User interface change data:
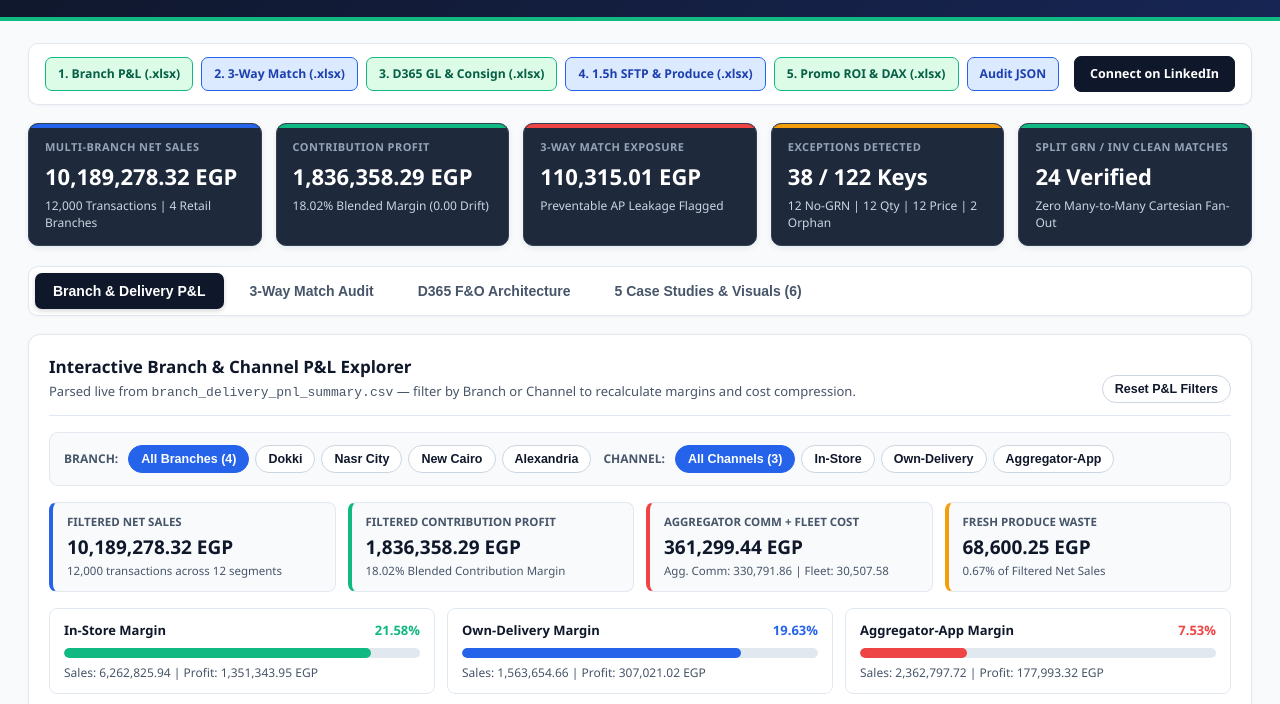
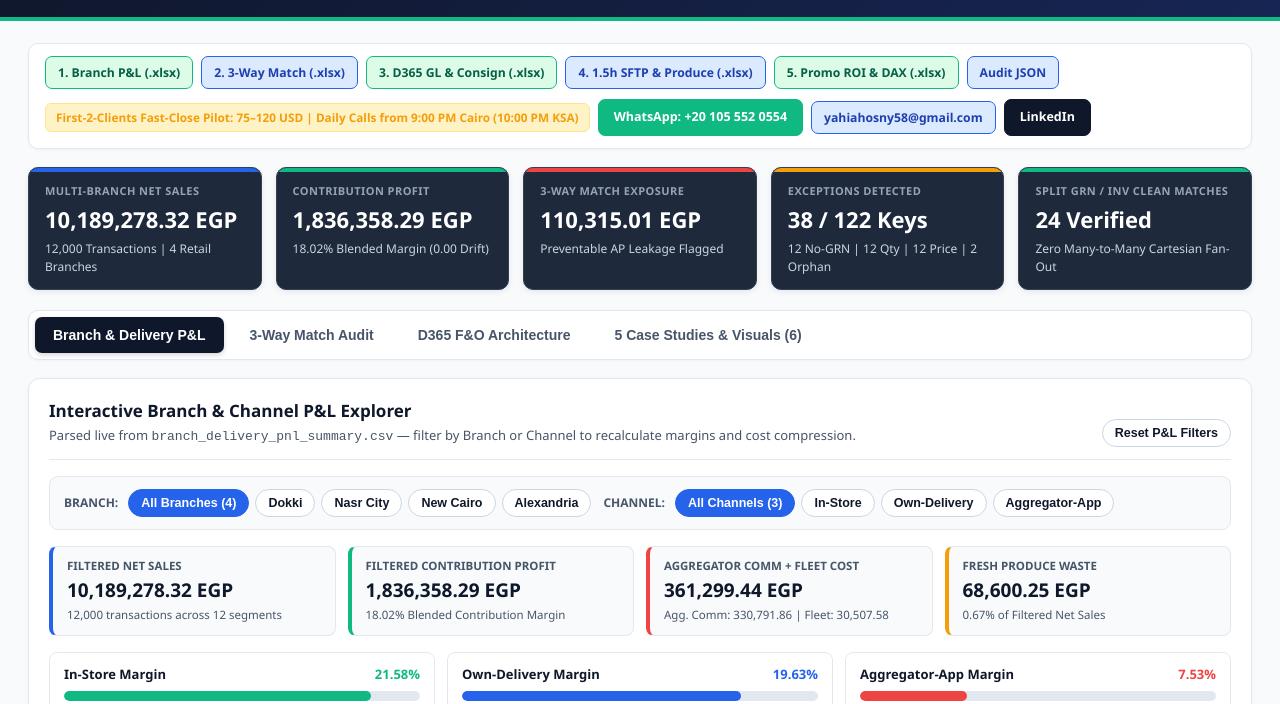
Before and after one commit to Yahia-Hosny/yahia-hosny.github.io, a plain HTML site: page index.html in a window 1280 px wide. Shown: the part 78-782 px from the top of the page. Drawn offline with Linux system fonts and the light colour scheme.

Commit message:
Add WhatsApp Business, work email, 9 PM call window & First-2-Clients intro offer

```diff
--- a/index.html
+++ b/index.html
@@ -697,6 +697,28 @@
       border-color: var(--blue);
     }
 
+    .btn-cta.wa {
+      background-color: var(--emerald);
+      border-color: var(--emerald);
+    }
+
+    .btn-cta.wa:hover {
+      background-color: #047857;
+      border-color: #047857;
+    }
+
+    .intro-badge {
+      display: inline-flex;
+      align-items: center;
+      font-size: 11.8px;
+      font-weight: 700;
+      padding: 5px 10px;
+      border-radius: 6px;
+      background-color: var(--amber-soft);
+      color: var(--amber);
+      border: 1px solid #FDE68A;
+    }
+
     .case-grid {
       display: grid;
       grid-template-columns: repeat(3, minmax(0, 1fr));
@@ -831,7 +853,10 @@
         <a class="btn-dl" href="downloads/audit_verification_report.json" target="_blank" rel="noopener noreferrer">Audit JSON</a>
       </div>
       <div class="action-group">
-        <a class="btn-cta" href="https://www.linkedin.com/in/yahia-hosny" target="_blank" rel="noopener noreferrer">Connect on LinkedIn</a>
+        <span class="intro-badge">First-2-Clients Fast-Close Pilot: 75–120 USD | Daily Calls from 9:00 PM Cairo (10:00 PM KSA)</span>
+        <a class="btn-cta wa" href="https://wa.me/201055520554" target="_blank" rel="noopener noreferrer">WhatsApp: +20 105 552 0554</a>
+        <a class="btn-dl" href="mailto:yahiahosny58@gmail.com">yahiahosny58@gmail.com</a>
+        <a class="btn-cta" href="https://www.linkedin.com/in/yahia-hosny" target="_blank" rel="noopener noreferrer">LinkedIn</a>
       </div>
     </section>
 
@@ -1161,13 +1186,17 @@
 
           <div class="case-card blue">
             <div>
-              <div class="case-tag">Zero-IP Leakage Guarantee</div>
-              <div class="case-title">How Code Security Works on This Portal</div>
+              <div class="case-tag">Fast-Close Pilot &amp; Direct Contact</div>
+              <div class="case-title">First-2-Clients Intro Pilot &amp; Zero-IP Showcase</div>
               <div class="case-metrics">
-                This live showcase publishes strictly interactive dashboards, PNG architecture blueprints, and Excel deliverables (<strong>0 .py source files</strong>). All production Python/SQL scripts remain secured inside private repositories.
+                Onboard fast with a 3–4 day Paid Pilot (<strong>75–120 USD</strong> / <strong>3,750–6,000 EGP</strong>) at 0.00-drift tie-out guarantee — daily calls from <strong>9:00 PM Cairo (10:00 PM KSA)</strong>. Strictly interactive Excel &amp; PNG showcase (<strong>0 .py source files</strong> published).
               </div>
             </div>
-            <a class="btn-cta" href="https://www.linkedin.com/in/yahia-hosny" target="_blank" rel="noopener noreferrer">Request Custom Scoping</a>
+            <div class="action-group">
+              <a class="btn-cta wa" href="https://wa.me/201055520554" target="_blank" rel="noopener noreferrer">WhatsApp: +20 105 552 0554</a>
+              <a class="btn-dl" href="mailto:yahiahosny58@gmail.com">yahiahosny58@gmail.com</a>
+              <a class="btn-cta" href="https://www.linkedin.com/in/yahia-hosny" target="_blank" rel="noopener noreferrer">LinkedIn</a>
+            </div>
           </div>
         </div>
 
@@ -1256,7 +1285,7 @@
     </section>
 
     <footer class="footer">
-      Live 5-Case-Study Interactive Showcase &bull; Built by Yahia Hosny &bull; 100% Synthetic Benchmark Datasets &bull; Core Proprietary Automation Code Kept Private
+      Live 5-Case-Study Interactive Showcase &bull; Built by Yahia Hosny &bull; WhatsApp Business: +20 105 552 0554 &bull; Email: yahiahosny58@gmail.com &bull; Available Daily from 9:00 PM Cairo Time (10:00 PM KSA) &bull; 100% Synthetic Datasets &bull; 0 .py Files
     </footer>
   </main>
 
```
Also changed, not shown: 1 other file.
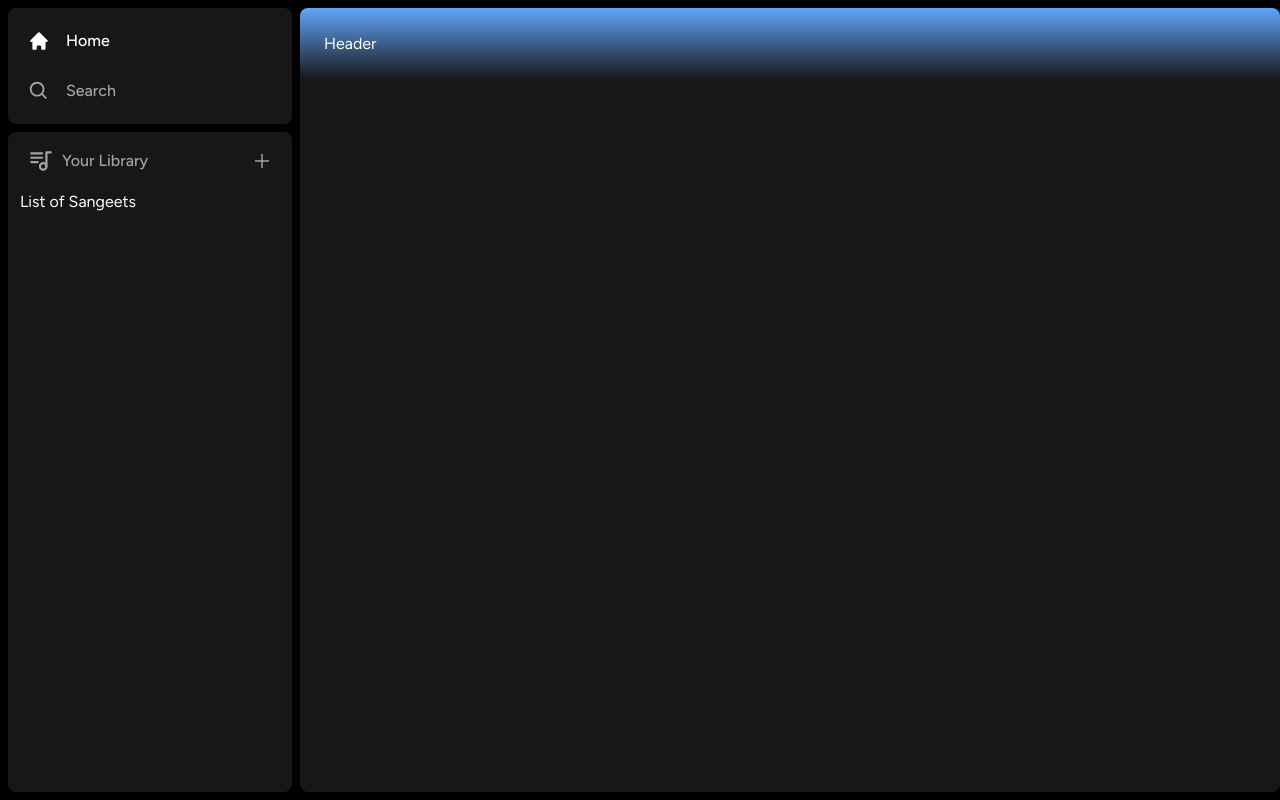
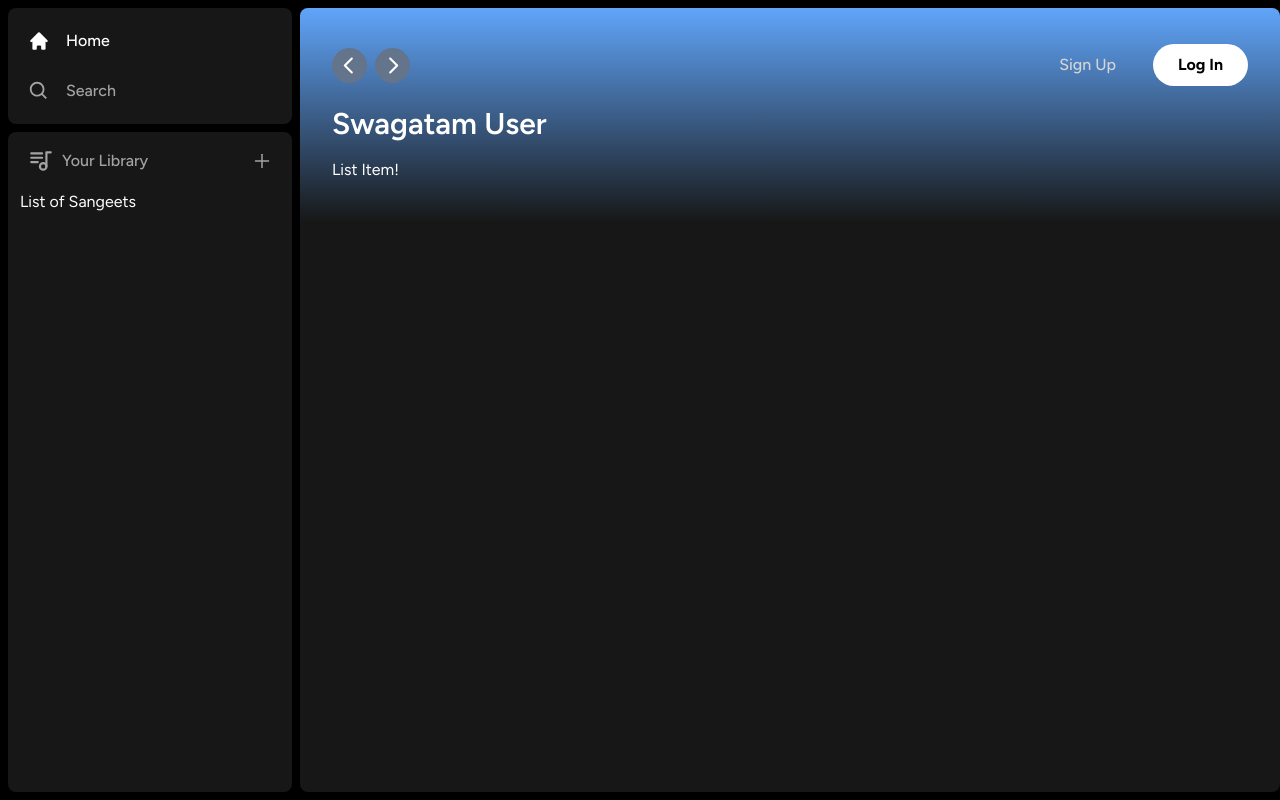
Before and after one commit to Snehasish321/MusicApp_Sangeet, a Next.js app: page / in a window 1280 px wide. Built offline with nearby package versions, Linux system fonts and the light colour scheme.

Commit message:
Add_SignIn

```diff
--- a/app/(site)/page.tsx
+++ b/app/(site)/page.tsx
@@ -1,4 +1,5 @@
 import Header from "@/components/Header";
+import ListItem from "@/components/Listitem";
 
 export default function Home() {
   return (
@@ -11,7 +12,25 @@ export default function Home() {
     overflow-y-auto
     ">
       <Header>
-        Header
+        <div className="mb-2">
+          <h1 className="
+          text-white
+          text-3xl
+          font-semibold">
+            Swagatam User
+          </h1>
+          <div
+          className="
+          grid
+          grid-cols-2
+          sm:grid-cols-3
+          xl:grid-cols-3
+          2xl:grid-cols-4
+          gap-3
+          mt-4">
+            <ListItem />
+          </div>
+        </div>
       </Header>
     </div>
   );
--- /dev/null
+++ b/components/Button.tsx
@@ -0,0 +1,43 @@
+import { forwardRef } from "react";
+import { twMerge } from "tailwind-merge";
+
+interface ButtonProps
+  extends React.ButtonHTMLAttributes<HTMLButtonElement> {}
+
+const Button = forwardRef<HTMLButtonElement,ButtonProps>(({
+  className,
+  children,
+  disabled,
+  type = "button",
+  ...props
+}, ref) => {
+  return (
+    <button
+    type={type}
+    className={twMerge(`
+      w-full
+      rounded-full
+      bg-blue-600
+      border
+      border-transparent
+      px-5
+      py-3
+      disabled:cursor-not-allowed
+      disabled:opacity-50
+      text-black
+      font-bold
+      hover:opacity-75
+      transition
+      `, className)}
+      disabled={disabled}
+      ref={ref}
+      {...props}
+    >
+      {children}
+    </button>
+  )
+})
+
+Button.displayName = "Button";
+
+export default Button;
--- a/components/Header.tsx
+++ b/components/Header.tsx
@@ -1,7 +1,11 @@
 "use client";
 
 import { useRouter } from "next/navigation";
+import { BiSearch } from "react-icons/bi";
+import { HiHome } from "react-icons/hi";
+import { RxCaretLeft, RxCaretRight } from "react-icons/rx";
 import { twMerge } from "tailwind-merge";
+import Button from "./Button";
 
 interface HeaderProps {
   children: React.ReactNode;
@@ -24,9 +28,112 @@ const Header: React.FC<HeaderProps> = ({
         h-fit
         bg-gradient-to-b
         from-blue-400
-        p-6
-      `, className)}
+        p-8
+      `, className
+    )}
     >
+      <div className="
+      w-full
+      mb-4
+      flex
+      items-center
+      justify-between
+      ">
+      <div className="
+      hidden
+      md:flex
+      gap-x-2
+      items-center
+      ">
+        <button
+        onClick={() => router.back()}
+        className="
+        rounded-full
+        bg-slate-500
+        flex
+        items-center
+        justify-center
+        hover:opacity-75
+        transition
+        "
+        >
+          <RxCaretLeft className="text-white" size={35}/>
+        </button>
+        <button
+        onClick={() => router.forward()}
+        className="
+        rounded-full
+        bg-slate-500
+        flex
+        items-center
+        justify-center
+        hover:opacity-75
+        transition
+        "
+        >
+          <RxCaretRight size={35}/>
+        </button>
+        </div>
+        <div className="flex md:hidden gap-x-2 items-center">
+          <button
+          className="
+          rounded-full
+          p-2
+          bg-slate-200
+          flex
+          items-center
+          justify-center
+          hover:opacity-75
+          transition">
+            <HiHome className="text-black" size={20}/>
+          </button>
+          <button
+          className="
+          rounded-full
+          p-2
+          bg-slate-200
+          flex
+          items-center
+          justify-center
+          hover:opacity-75
+          transition">
+            <BiSearch className="text-black" size={20}/>
+          </button>
+        </div>
+        <div
+        className="
+        flex
+        justify-between
+        items-center
+        gap-x-4
+        "
+        >
+          <>
+            <div>
+              <Button
+              onClick={()=>{} }
+              className="
+              bg-transparent
+              text-neutral-300
+              font-medium"
+              >
+                Sign Up
+              </Button>
+            </div>
+            <div>
+              <Button
+              onClick={()=>{} }
+              className="
+              bg-white
+              px-6
+              py-2"
+              >
+                Log In
+              </Button>
+            </div>
+          </>
+        </div>
+      </div>
       {children}
     </div>
   );
--- /dev/null
+++ b/components/Listitem.tsx
@@ -0,0 +1,9 @@
+const ListItem = () => {
+  return (
+    <div>
+      List Item!
+    </div>
+  );
+}
+
+export default ListItem;
```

- **Activity**:
Locate the word "scheme" in the records above, and return each line that has it.

- **Solution to this exercise**:
Before and after one commit to Yahia-Hosny/yahia-hosny.github.io, a plain HTML site: page index.html in a window 1280 px wide. Shown: the part 78-782 px from the top of the page. Drawn offline with Linux system fonts and the light colour scheme.
Before and after one commit to Snehasish321/MusicApp_Sangeet, a Next.js app: page / in a window 1280 px wide. Built offline with nearby package versions, Linux system fonts and the light colour scheme.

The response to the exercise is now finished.